Task - Using the records below, please work out how many lines contain "モデルもtokenも使わず"; answer with the number alone.
_ _ _ _ _
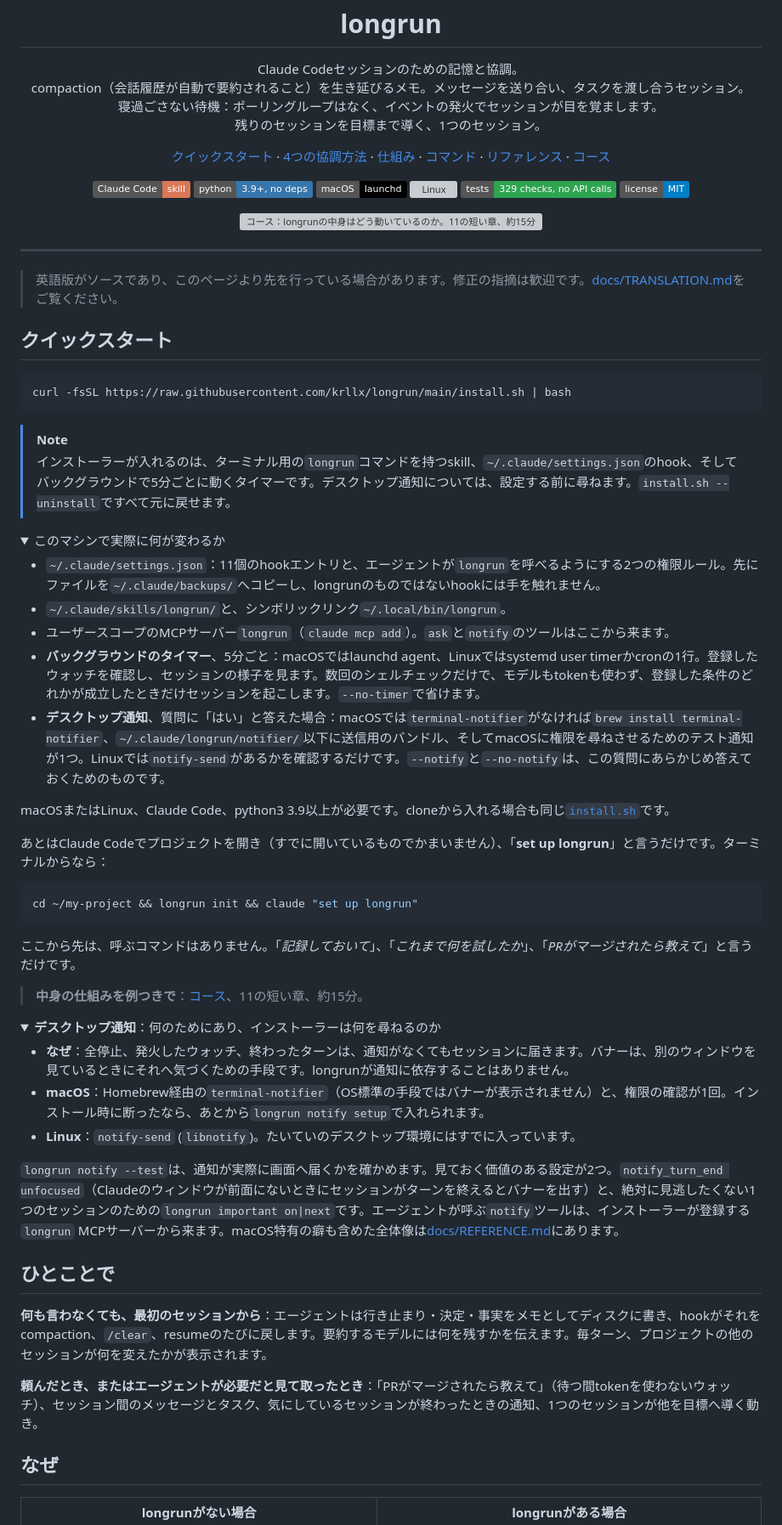
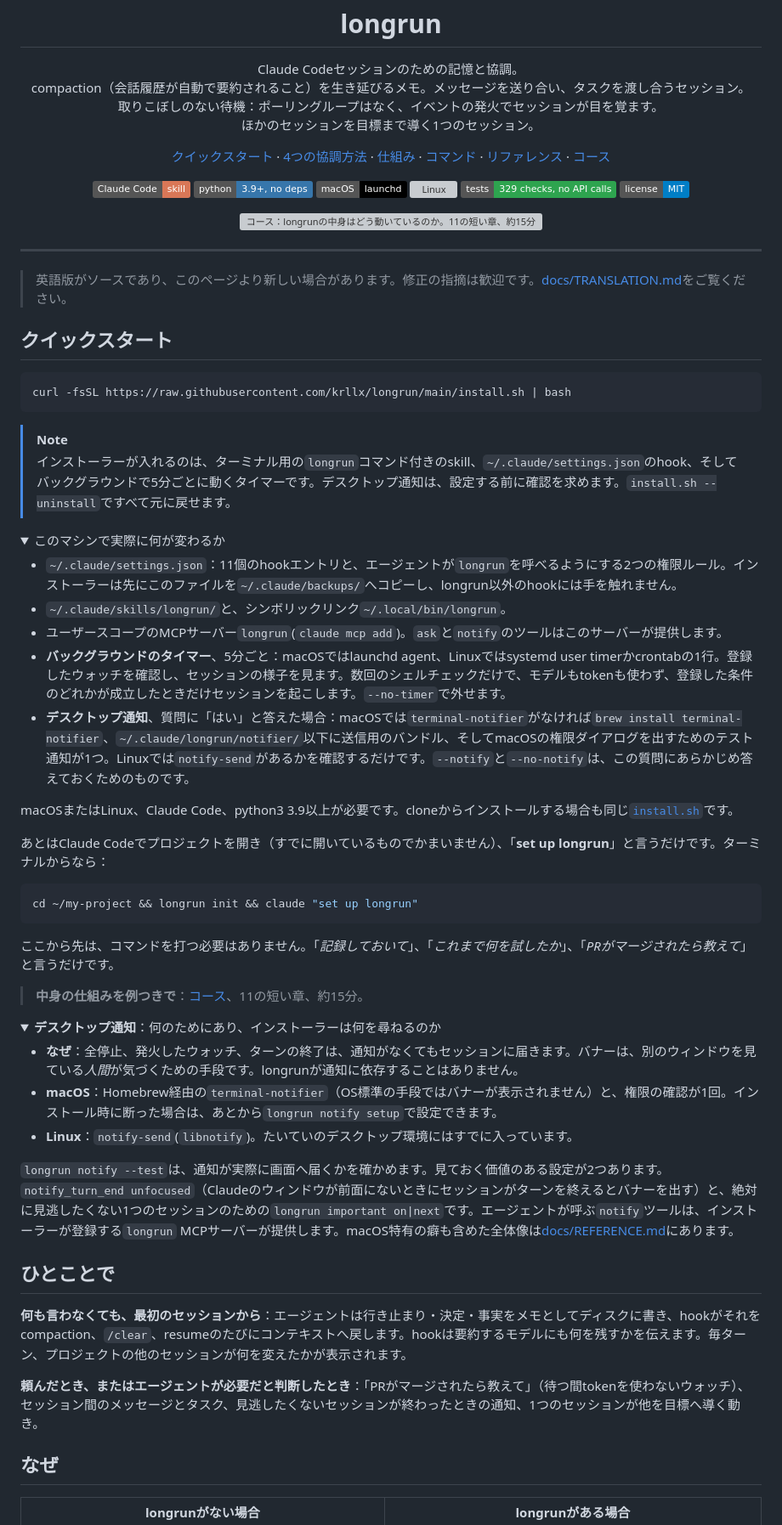
Before and after one commit to krllx/longrun, a Markdown page: README.ja.md, the part around one of its changes. Shown at 85% size. Rendered like a GitHub page; folded sections open; badges without logos; grey boxes are pictures that could not be loaded.

````diff
--- a/README.ja.md
+++ b/README.ja.md
@@ -9,8 +9,8 @@
 <p align="center">
   Claude Codeセッションのための記憶と協調。<br>
   compaction（会話履歴が自動で要約されること）を生き延びるメモ。メッセージを送り合い、タスクを渡し合うセッション。<br>
-  寝過ごさない待機：ポーリングループはなく、イベントの発火でセッションが目を覚まします。<br>
-  残りのセッションを目標まで導く、1つのセッション。
+  取りこぼしのない待機：ポーリングループはなく、イベントの発火でセッションが目を覚ます。<br>
+  ほかのセッションを目標まで導く1つのセッション。
 </p>
 
 <p align="center">
@@ -37,7 +37,7 @@
 
 ---
 
-> 英語版がソースであり、このページより先を行っている場合があります。修正の指摘は歓迎です。[docs/TRANSLATION.md](docs/TRANSLATION.md)をご覧ください。
+> 英語版がソースであり、このページより新しい場合があります。修正の指摘は歓迎です。[docs/TRANSLATION.md](docs/TRANSLATION.md)をご覧ください。
 
 ## クイックスタート
 
@@ -46,18 +46,18 @@ curl -fsSL https://raw.githubusercontent.com/krllx/longrun/main/install.sh | bas
 ```
 
 > [!NOTE]
-> インストーラーが入れるのは、ターミナル用の`longrun`コマンドを持つskill、`~/.claude/settings.json`のhook、そしてバックグラウンドで5分ごとに動くタイマーです。デスクトップ通知については、設定する前に尋ねます。`install.sh --uninstall`ですべて元に戻せます。
+> インストーラーが入れるのは、ターミナル用の`longrun`コマンド付きのskill、`~/.claude/settings.json`のhook、そしてバックグラウンドで5分ごとに動くタイマーです。デスクトップ通知は、設定する前に確認を求めます。`install.sh --uninstall`ですべて元に戻せます。
 
 <details>
 <summary>このマシンで実際に何が変わるか</summary>
 
-- `~/.claude/settings.json`：11個のhookエントリと、エージェントが`longrun`を呼べるようにする2つの権限ルール。先にファイルを`~/.claude/backups/`へコピーし、longrunのものではないhookには手を触れません。
+- `~/.claude/settings.json`：11個のhookエントリと、エージェントが`longrun`を呼べるようにする2つの権限ルール。インストーラーは先にこのファイルを`~/.claude/backups/`へコピーし、longrun以外のhookには手を触れません。
 - `~/.claude/skills/longrun/`と、シンボリックリンク`~/.local/bin/longrun`。
-- ユーザースコープのMCPサーバー`longrun`（`claude mcp add`）。`ask`と`notify`のツールはここから来ます。
-- **バックグラウンドのタイマー**、5分ごと：macOSではlaunchd agent、Linuxではsystemd user timerかcronの1行。登録したウォッチを確認し、セッションの様子を見ます。数回のシェルチェックだけで、モデルもtokenも使わず、登録した条件のどれかが成立したときだけセッションを起こします。`--no-timer`で省けます。
-- **デスクトップ通知**、質問に「はい」と答えた場合：macOSでは`terminal-notifier`がなければ`brew install terminal-notifier`、`~/.claude/longrun/notifier/`以下に送信用のバンドル、そしてmacOSに権限を尋ねさせるためのテスト通知が1つ。Linuxでは`notify-send`があるかを確認するだけです。`--notify`と`--no-notify`は、この質問にあらかじめ答えておくためのものです。
+- ユーザースコープのMCPサーバー`longrun`(`claude mcp add`)。`ask`と`notify`のツールはこのサーバーが提供します。
+- **バックグラウンドのタイマー**、5分ごと：macOSではlaunchd agent、Linuxではsystemd user timerかcrontabの1行。登録したウォッチを確認し、セッションの様子を見ます。数回のシェルチェックだけで、モデルもtokenも使わず、登録した条件のどれかが成立したときだけセッションを起こします。`--no-timer`で外せます。
+- **デスクトップ通知**、質問に「はい」と答えた場合：macOSでは`terminal-notifier`がなければ`brew install terminal-notifier`、`~/.claude/longrun/notifier/`以下に送信用のバンドル、そしてmacOSの権限ダイアログを出すためのテスト通知が1つ。Linuxでは`notify-send`があるかを確認するだけです。`--notify`と`--no-notify`は、この質問にあらかじめ答えておくためのものです。
 
-macOSまたはLinux、Claude Code、python3 3.9以上が必要です。cloneから入れる場合も同じ[`install.sh`](install.sh)です。
+macOSまたはLinux、Claude Code、python3 3.9以上が必要です。cloneからインストールする場合も同じ[`install.sh`](install.sh)です。
 
 </details>
 
@@ -67,26 +67,26 @@ macOSまたはLinux、Claude Code、python3 3.9以上が必要です。cloneか
 cd ~/my-project && longrun init && claude "set up longrun"
 ```
 
-ここから先は、呼ぶコマンドはありません。「*記録しておいて*」、「*これまで何を試したか*」、「*PRがマージされたら教えて*」と言うだけです。
+ここから先は、コマンドを打つ必要はありません。「*記録しておいて*」、「*これまで何を試したか*」、「*PRがマージされたら教えて*」と言うだけです。
 
 > **中身の仕組みを例つきで**：[コース](https://krllx.github.io/longrun/course/ja/)、11の短い章、約15分。
 
 <details>
 <summary><b>デスクトップ通知</b>：何のためにあり、インストーラーは何を尋ねるのか</summary>
 
-- **なぜ**：全停止、発火したウォッチ、終わったターンは、通知がなくてもセッションに届きます。バナーは、別のウィンドウを見ているときにそれへ気づくための手段です。longrunが通知に依存することはありません。
-- **macOS**：Homebrew経由の`terminal-notifier`（OS標準の手段ではバナーが表示されません）と、権限の確認が1回。インストール時に断ったなら、あとから`longrun notify setup`で入れられます。
-- **Linux**：`notify-send` (`libnotify`)。たいていのデスクトップ環境にはすでに入っています。
+- **なぜ**：全停止、発火したウォッチ、ターンの終了は、通知がなくてもセッションに届きます。バナーは、別のウィンドウを見ている*人間*が気づくための手段です。longrunが通知に依存することはありません。
+- **macOS**：Homebrew経由の`terminal-notifier`（OS標準の手段ではバナーが表示されません）と、権限の確認が1回。インストール時に断った場合は、あとから`longrun notify setup`で設定できます。
+- **Linux**：`notify-send`(`libnotify`)。たいていのデスクトップ環境にはすでに入っています。
 
-`longrun notify --test`は、通知が実際に画面へ届くかを確かめます。見ておく価値のある設定が2つ。`notify_turn_end unfocused`（Claudeのウィンドウが前面にないときにセッションがターンを終えるとバナーを出す）と、絶対に見逃したくない1つのセッションのための`longrun important on|next`です。エージェントが呼ぶ`notify`ツールは、インストーラーが登録する`longrun` MCPサーバーから来ます。macOS特有の癖も含めた全体像は[docs/REFERENCE.md](docs/REFERENCE.md)にあります。
+`longrun notify --test`は、通知が実際に画面へ届くかを確かめます。見ておく価値のある設定が2つあります。`notify_turn_end unfocused`（Claudeのウィンドウが前面にないときにセッションがターンを終えるとバナーを出す）と、絶対に見逃したくない1つのセッションのための`longrun important on|next`です。エージェントが呼ぶ`notify`ツールは、インストーラーが登録する`longrun` MCPサーバーが提供します。macOS特有の癖も含めた全体像は[docs/REFERENCE.md](docs/REFERENCE.md)にあります。
 
 </details>
 
 ## ひとことで
 
-**何も言わなくても、最初のセッションから**：エージェントは行き止まり・決定・事実をメモとしてディスクに書き、hookがそれをcompaction、`/clear`、resumeのたびに戻します。要約するモデルには何を残すかを伝えます。毎ターン、プロジェクトの他のセッションが何を変えたかが表示されます。
+**何も言わなくても、最初のセッションから**：エージェントは行き止まり・決定・事実をメモとしてディスクに書き、hookがそれをcompaction、`/clear`、resumeのたびにコンテキストへ戻します。hookは要約するモデルにも何を残すかを伝えます。毎ターン、プロジェクトの他のセッションが何を変えたかが表示されます。
 
-**頼んだとき、またはエージェントが必要だと見て取ったとき**：「PRがマージされたら教えて」（待つ間tokenを使わないウォッチ）、セッション間のメッセージとタスク、気にしているセッションが終わったときの通知、1つのセッションが他を目標へ導く動き。
+**頼んだとき、またはエージェントが必要だと判断したとき**：「PRがマージされたら教えて」（待つ間tokenを使わないウォッチ）、セッション間のメッセージとタスク、見逃したくないセッションが終わったときの通知、1つのセッションが他を目標へ導く動き。
 
 ## なぜ
 
````
Also changed, not shown: other parts of README.ja.md (+21 -21 lines).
_ _ _ _ _
Solution below - 2